* Campaign pressures al Qaeda and Taliban
* Next target is suicide bomber kingpin
WASHINGTON, June 12 (Reuters) - Pakistan's military looks set to mount a significant combat drive in the Taliban stronghold of Waziristan, U.S. officials said on Friday and praised Islamabad's resolve against Islamic militants.
Several U.S. defense officials told reporters in Washington the Pakistanis were completing an offensive begun in April in the Swat valley and moving to a new phase aimed at isolating militants in other restive parts of northwestern Pakistan.
"The operations that appear to be underway now would be the largest operations that have been undertaken in Waziristan," said one official, speaking on condition of anonymity.
The official said the Pentagon anticipated "fairly significant combat operations in South Waziristan" aimed at the network run by Pakistani Taliban leader Baitullah Mehsud, one of the main sources of suicide bombers that have plagued Pakistan.
"We think that the initial phases of that operation have already begun," said the official, adding that "We are pleased that this level of force is being contemplated."
Pakistan's military went on the offensive in Bannu district on Tuesday after some 800 militants infiltrated from nearby Waziristan, a hub of Taliban and al Qaeda activity.
U.S. officials, worried that the Taliban could drive nuclear-armed Pakistan into chaos, have welcomed the Swat offensive and see the move into Waziristan as a sign Pakistan has become galvanized against the militants.
Taliban and al Qaeda leaders "are under very significant pressure," said a senior U.S. defense official.
"The Pakistani operations in Swat have contributed to that pressure and prospective operations in South Waziristan ... will add to that," he added.

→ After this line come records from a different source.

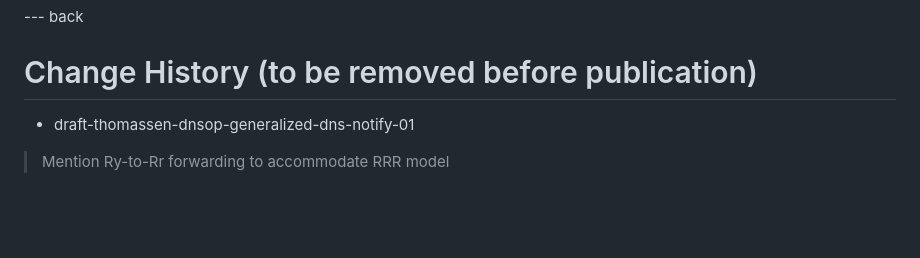
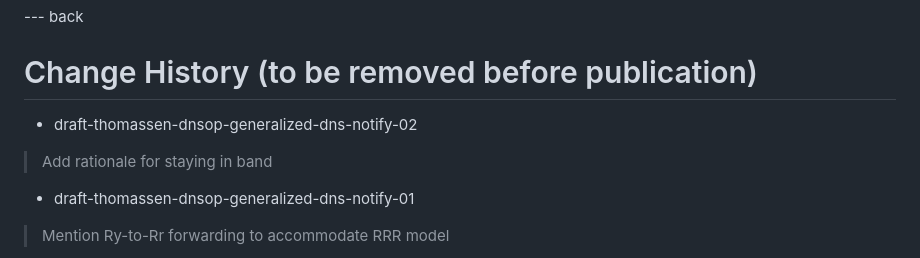
Before and after one commit to stepnem/draft-ietf-dnsop-generalized-notify, a Markdown page: draft-thomassen-dnsop-generalized-dns-notify.md, the part around the change. GitHub-like rendering; blank space fills up the shorter version.

Commit message:
update changelog

```diff
--- a/draft-thomassen-dnsop-generalized-dns-notify.md
+++ b/draft-thomassen-dnsop-generalized-dns-notify.md
@@ -602,6 +602,10 @@ Wouters, Brian Dickson
 
 # Change History (to be removed before publication)
 
+* draft-thomassen-dnsop-generalized-dns-notify-02
+
+> Add rationale for staying in band
+
 * draft-thomassen-dnsop-generalized-dns-notify-01
 
 > Mention Ry-to-Rr forwarding to accommodate RRR model
```
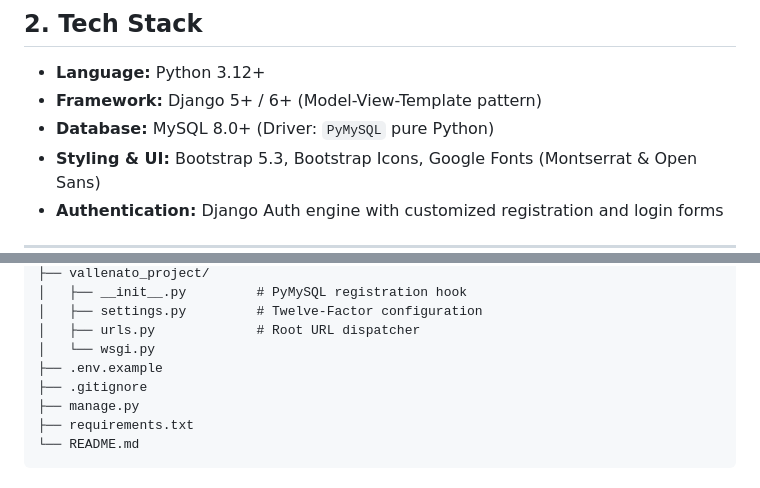
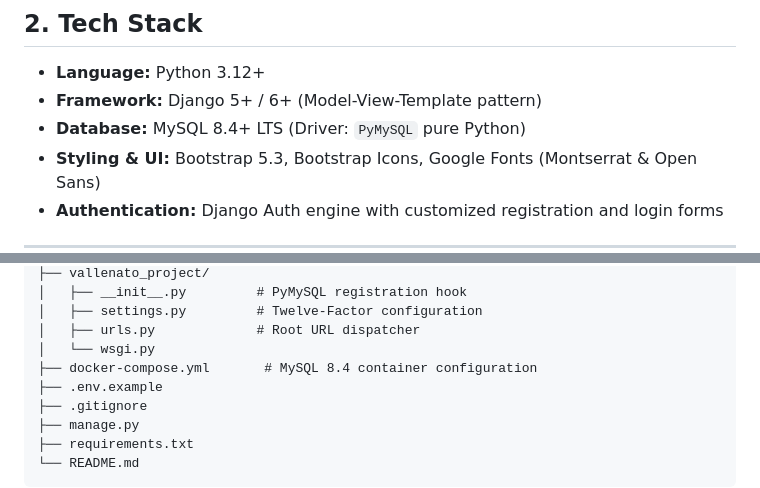
Before and after one commit to bryan-andina/festival-vallenato, a Markdown page: README.md, 2 parts joined by grey strips. Rendered like a GitHub page.

```diff
--- a/README.md
+++ b/README.md
@@ -28,7 +28,7 @@ Domain Hierarchy:
 ## 2. Tech Stack
 * **Language:** Python 3.12+
 * **Framework:** Django 5+ / 6+ (Model-View-Template pattern)
-* **Database:** MySQL 8.0+ (Driver: `PyMySQL` pure Python)
+* **Database:** MySQL 8.4+ LTS (Driver: `PyMySQL` pure Python)
 * **Styling & UI:** Bootstrap 5.3, Bootstrap Icons, Google Fonts (Montserrat & Open Sans)
 * **Authentication:** Django Auth engine with customized registration and login forms
 
@@ -159,6 +151,7 @@ desarrollo-web/
 │   ├── settings.py         # Twelve-Factor configuration
 │   ├── urls.py             # Root URL dispatcher
 │   └── wsgi.py
+├── docker-compose.yml       # MySQL 8.4 container configuration
 ├── .env.example
 ├── .gitignore
 ├── manage.py
```
Also changed, not shown: other parts of README.md (+21 -29 lines).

"Even moving outside a given area -- meaning local area -- is quite challenging for them," the official said.
CHILD BOMBERS FOR SALE
Militants have launched a wave of bomb attacks in recent days in response to the army offensive in the Swat region, prompting Pakistani President Asif Ali Zardari to vow on Friday to fight against militancy "to the end".
In the latest bomb attacks, a prominent anti-Taliban cleric who had condemned suicide bombings was killed on Friday in a suicide attack at his office in the city of Lahore.
The first U.S. official warned that "isolated pockets of resistance still remain" in parts of the Swat valley as the Pakistani army worked to finish the two-month campaign and that Islamabad needed to brace for more attacks.
Taking out Mehsud, who can muster thousands of fighters, could help curb suicide attacks, said a third U.S. defense official.
"He has turned suicide bombing into a production output not unlike Toyota outputs cars," said the official, who described the militant warlord leader as leading an extensive network of militant madrassa schools that sold or bartered child suicide bombers in Pakistan's Northwest Frontier Province.
U.S. officials have expressed satisfaction recently that the bomb attacks appear to be hardening Pakistani public opinion against the militants and in support of military campaigns.
But the U.S. officials said that while Pakistan is keen on fighting domestic enemies that threaten its stability, it was less eager to challenge the international militants that take haven on its soil and threaten Afghanistan and beyond.
"Pakistan compartmentalizes the various militant threats" into groups that might be a useful hedge again rival India, those that might advance its interests in Afghanistan and internal threat, said the third official.
"We haven't seen anything to indicate a strategic reorientation in Pakistan thinking at this time," he said.
Editing by Philip Barbara
Our Standards: The Thomson Reuters Trust Principles.